**Problem statement**
If a line in the records contains the string "EnCardColor", show that line.

**Supplied material**
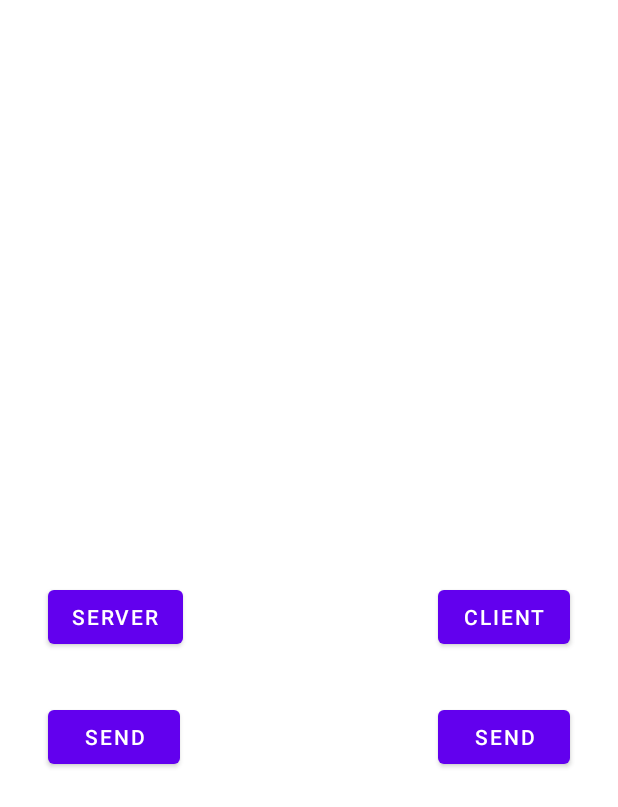
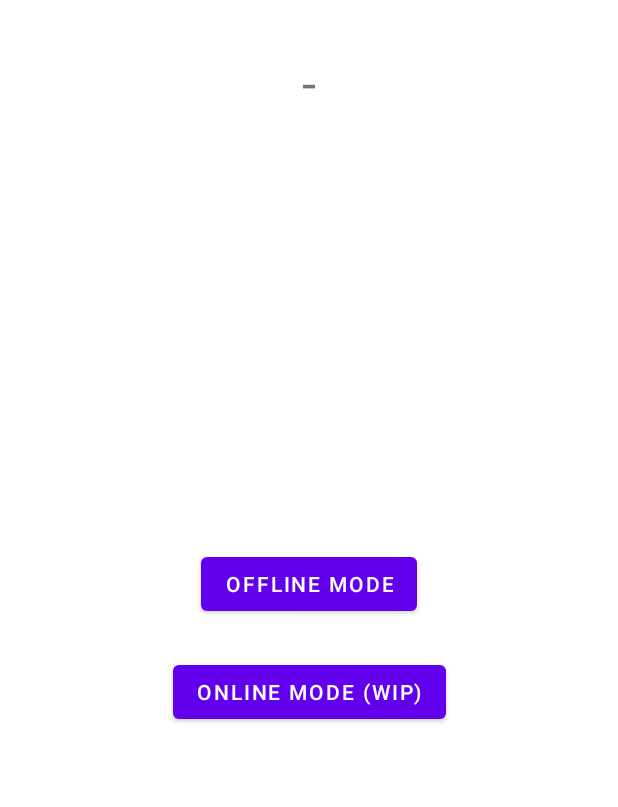
Before and after one commit to jacowarrion/ichi-project, an Android app: the screen it shows after launch (MainActivity), on a phone screen of 412 x 824 dp. Shown: the top 807 px of the screen. Run offline under Robolectric (Android 15) with nearby library versions, the phone set to English and light mode, and no system bars; our stand-ins replace navigation-ui.

Commit message:
abbozzo di interfaccia e sviluppo offline

```diff
--- a/app/build.gradle
+++ b/app/build.gradle
@@ -37,6 +37,7 @@ dependencies {
     implementation 'androidx.constraintlayout:constraintlayout:2.1.4'
     implementation 'androidx.navigation:navigation-fragment:2.5.1'
     implementation 'androidx.navigation:navigation-ui:2.5.1'
+    implementation 'androidx.coordinatorlayout:coordinatorlayout:1.2.0'
     testImplementation 'junit:junit:4.13.2'
     androidTestImplementation 'androidx.test.ext:junit:1.1.3'
     androidTestImplementation 'androidx.test.espresso:espresso-core:3.4.0'
--- a/app/src/main/java/com/example/ichiproject/MainActivity.java
+++ b/app/src/main/java/com/example/ichiproject/MainActivity.java
@@ -2,11 +2,13 @@ package com.example.ichiproject;
 
 import android.Manifest;
 import android.content.BroadcastReceiver;
+import android.content.Intent;
 import android.content.IntentFilter;
 import android.content.pm.PackageManager;
 import android.net.wifi.p2p.WifiP2pManager;
 import android.os.Bundle;
 
+import com.example.ichiproject.game.OfflineGameActivity;
 import com.google.android.material.snackbar.Snackbar;
 
 import androidx.appcompat.app.AppCompatActivity;
@@ -39,7 +41,20 @@ public class MainActivity extends AppCompatActivity {
         super.onCreate(savedInstanceState);
         setContentView(R.layout.activity_main);
         System.out.println("STARTO");
-        initP2p();
+
+        Snackbar mySnackbar = Snackbar.make(findViewById(R.id.myCoordinatorLayout),
+                R.string.wip, Snackbar.LENGTH_SHORT);
+
+        findViewById(R.id.offlineButton).setOnClickListener(view -> {
+            Intent intent = new Intent(this, OfflineGameActivity.class);
+            startActivity(intent);
+        });
+        findViewById(R.id.onlineButton).setOnClickListener(view -> mySnackbar.show());
+
+
+        //mySnackbar.setAction("aaa", new MyUndoListener());
+
+        /* initP2p();
         findViewById(R.id.server).setOnClickListener(view -> {
             System.out.println("CLICKKK");
             if (ActivityCompat.checkSelfPermission(this, Manifest.permission.ACCESS_FINE_LOCATION) != PackageManager.PERMISSION_GRANTED) {
@@ -62,7 +77,7 @@ public class MainActivity extends AppCompatActivity {
                 }
 
             });
-        });
+        });*/
     }
 
     /* register the broadcast receiver with the intent values to be matched */
--- a/app/src/main/java/com/example/ichiproject/enums/EnCardColor.java
+++ b/app/src/main/java/com/example/ichiproject/enums/EnCardColor.java
@@ -9,6 +9,10 @@ public enum EnCardColor {
     RED,
     GREEN,
     BLUE,
-    NULL
+    NULL;
+
+    public static EnCardColor[] getColors(){
+        return new EnCardColor[]{YELLOW,RED,GREEN,BLUE};
+    }
 
 }
--- /dev/null
+++ b/app/src/main/res/drawable-v24/card_border.xml
@@ -0,0 +1,6 @@
+<?xml version="1.0" encoding="UTF-8"?>
+<shape xmlns:android="http://schemas.android.com/apk/res/android">
+    <stroke android:width="2dip" android:color="#000000" />
+    <corners android:radius="10dip"/>
+    <padding android:left="0dip" android:top="0dip" android:right="0dip" android:bottom="0dip" />
+</shape>
--- a/app/src/main/res/layout/activity_main.xml
+++ b/app/src/main/res/layout/activity_main.xml
@@ -1,51 +1,46 @@
 <?xml version="1.0" encoding="utf-8"?>
-<androidx.constraintlayout.widget.ConstraintLayout xmlns:android="http://schemas.android.com/apk/res/android"
+<androidx.coordinatorlayout.widget.CoordinatorLayout xmlns:android="http://schemas.android.com/apk/res/android"
     xmlns:app="http://schemas.android.com/apk/res-auto"
-    xmlns:tools="http://schemas.android.com/tools"
+    android:id="@+id/myCoordinatorLayout"
     android:layout_width="match_parent"
-    android:layout_height="match_parent"
-    tools:context=".MainActivity">
+    android:layout_height="match_parent">
 
+    <androidx.constraintlayout.widget.ConstraintLayout xmlns:tools="http://schemas.android.com/tools"
+        android:layout_width="match_parent"
+        android:layout_height="match_parent"
+        tools:context=".MainActivity">
 
-    <Button
-        android:id="@+id/client"
-        android:layout_width="wrap_content"
-        android:layout_height="wrap_content"
-        android:layout_marginEnd="32dp"
-        android:text="client"
-        app:layout_constraintBottom_toBottomOf="parent"
-        app:layout_constraintEnd_toEndOf="parent"
-        app:layout_constraintTop_toTopOf="parent"
-        app:layout_constraintVertical_bias="0.499" />
+        <TextView
+            android:id="@+id/textView"
+            android:layout_width="wrap_content"
+            android:layout_height="wrap_content"
+            android:layout_marginTop="32dp"
+            android:text="@string/game_title"
+            android:textSize="34sp"
+            app:layout_constraintEnd_toEndOf="parent"
+            app:layout_constraintStart_toStartOf="parent"
+            app:layout_constraintTop_toTopOf="parent" />
 
-    <Button
-        android:id="@+id/server"
-        android:layout_width="wrap_content"
-        android:layout_height="wrap_content"
-        android:layout_marginStart="32dp"
-        android:text="server"
-        app:layout_constraintBottom_toBottomOf="parent"
-        app:layout_constraintStart_toStartOf="parent"
-        app:layout_constraintTop_toTopOf="parent"
-        app:layout_constraintVertical_bias="0.499" />
+        <Button
+            android:id="@+id/offlineButton"
+            android:layout_width="wrap_content"
+            android:layout_height="wrap_content"
+            android:layout_marginTop="288dp"
+            android:text="@string/menu_offline_mode"
+            app:layout_constraintEnd_toEndOf="parent"
+            app:layout_constraintStart_toStartOf="parent"
+            app:layout_constraintTop_toBottomOf="@+id/textView" />
 
-    <Button
-        android:id="@+id/server_send"
-        android:layout_width="wrap_content"
-        android:layout_height="wrap_content"
-        android:layout_marginStart="32dp"
-        android:layout_marginTop="32dp"
-        android:text="send"
-        app:layout_constraintStart_toStartOf="parent"
-        app:layout_constraintTop_toBottomOf="@+id/server" />
+        <Button
+            android:id="@+id/onlineButton"
+            android:layout_width="wrap_content"
+            android:layout_height="wrap_content"
+            android:layout_marginTop="24dp"
+            android:text="@string/menu_online_mode"
+            app:layout_constraintEnd_toEndOf="parent"
+            app:layout_constraintStart_toStartOf="parent"
+            app:layout_constraintTop_toBottomOf="@+id/offlineButton" />
 
-    <Button
-        android:id="@+id/client_send"
-        android:layout_width="wrap_content"
-        android:layout_height="wrap_content"
-        android:layout_marginTop="32dp"
-        android:layout_marginEnd="32dp"
-        android:text="send"
-        app:layout_constraintEnd_toEndOf="parent"
-        app:layout_constraintTop_toBottomOf="@+id/client" />
-</androidx.constraintlayout.widget.ConstraintLayout>
+    </androidx.constraintlayout.widget.ConstraintLayout>
+
+</androidx.coordinatorlayout.widget.CoordinatorLayout>
--- a/app/src/main/res/values/colors.xml
+++ b/app/src/main/res/values/colors.xml
@@ -7,4 +7,8 @@
     <color name="teal_700">#FF018786</color>
     <color name="black">#FF000000</color>
     <color name="white">#FFFFFFFF</color>
+    <color name="red">#FF1100</color>
+    <color name="blue">#3F51B5</color>
+    <color name="green">#4CAF50</color>
+    <color name="yellow">#FFEB3B</color>
 </resources>
--- a/app/src/main/res/values/strings.xml
+++ b/app/src/main/res/values/strings.xml
@@ -9,4 +9,8 @@
 
     <string name="hello_first_fragment">Hello first fragment</string>
     <string name="hello_second_fragment">Hello second fragment. Arg: %1$s</string>
+    <string name="game_title">-</string>
+    <string name="menu_online_mode">Online Mode (WIP)</string>
+    <string name="menu_offline_mode">Offline Mode</string>
+    <string name="wip">This feature is yet to be enabled</string>
 </resources>
```
Also changed, not shown: app/src/main/AndroidManifest.xml (+15 -8 lines), app/src/main/java/com/example/ichiproject/GameManager.java (+26 -14 lines), app/src/main/java/com/example/ichiproject/cards/Card.java (+19 -3 lines), app/src/main/java/com/example/ichiproject/game/OfflineGameActivity.java (added, +86 -0 lines), app/src/main/java/com/example/ichiproject/players/Bot.java (added, +53 -0 lines), app/src/main/java/com/example/ichiproject/players/Player.java (renamed from app/src/main/java/com/example/ichiproject/Player.java, +24 -6 lines), app/src/main/res/layout/activity_offline_game.xml (added, +74 -0 lines), app/src/main/res/layout/card.xml (added, +41 -0 lines), 1 other file.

**Response**
--- a/app/src/main/java/com/example/ichiproject/enums/EnCardColor.java
+++ b/app/src/main/java/com/example/ichiproject/enums/EnCardColor.java
@@ -9,6 +9,10 @@ public enum EnCardColor {
+    public static EnCardColor[] getColors(){
+        return new EnCardColor[]{YELLOW,RED,GREEN,BLUE};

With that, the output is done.